---- Data for this exercise

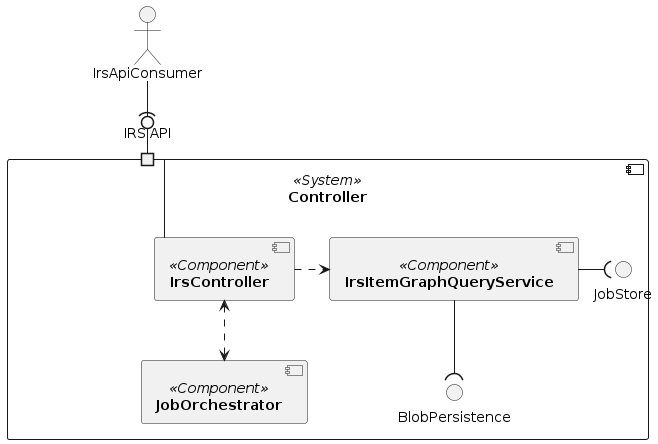
catenax-ng/tx-item-relationship-service keeps this PlantUML diagram as docs/assets/arc42/arc42_004.png. Above is the earlier version.
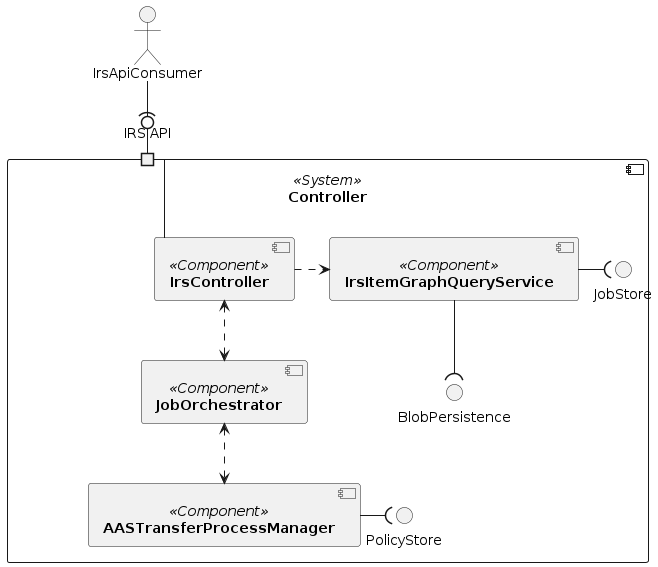
The same file after the commit.

Diff of the diagram source:
```diff
@@ -12,13 +12,18 @@
     interface JobStore
     interface BlobPersistence
     IrsController .>  IrsItemGraphQueryService
+    component [**AASTransferProcessManager**] <<Component>> as AASTransferProcessManager
+    interface PolicyStore
+ }
 
+  actor IrsApiConsumer
 
-    }
-    actor IrsApiConsumer
-        IrsController <..> JobOrchestrator
-        IrsController -up- API_PORT
-        IrsApiConsumer -(0- API_PORT
-        IrsItemGraphQueryService -( JobStore
-        IrsItemGraphQueryService --( BlobPersistence
+  IrsController <..> JobOrchestrator
+  IrsController -up- API_PORT
+  IrsApiConsumer -(0- API_PORT
+  IrsItemGraphQueryService -( JobStore
+  IrsItemGraphQueryService --( BlobPersistence
+  JobOrchestrator <..> AASTransferProcessManager
+  AASTransferProcessManager -( PolicyStore
+
 @enduml
```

--------

Repeat, exactly and in full, all the material above except its pictures.

catenax-ng/tx-item-relationship-service keeps this PlantUML diagram as docs/assets/arc42/arc42_004.png. Above is the earlier version.
The same file after the commit.

Diff of the diagram source:
```diff
@@ -12,13 +12,18 @@
     interface JobStore
     interface BlobPersistence
     IrsController .>  IrsItemGraphQueryService
+    component [**AASTransferProcessManager**] <<Component>> as AASTransferProcessManager
+    interface PolicyStore
+ }
 
+  actor IrsApiConsumer
 
-    }
-    actor IrsApiConsumer
-        IrsController <..> JobOrchestrator
-        IrsController -up- API_PORT
-        IrsApiConsumer -(0- API_PORT
-        IrsItemGraphQueryService -( JobStore
-        IrsItemGraphQueryService --( BlobPersistence
+  IrsController <..> JobOrchestrator
+  IrsController -up- API_PORT
+  IrsApiConsumer -(0- API_PORT
+  IrsItemGraphQueryService -( JobStore
+  IrsItemGraphQueryService --( BlobPersistence
+  JobOrchestrator <..> AASTransferProcessManager
+  AASTransferProcessManager -( PolicyStore
+
 @enduml
```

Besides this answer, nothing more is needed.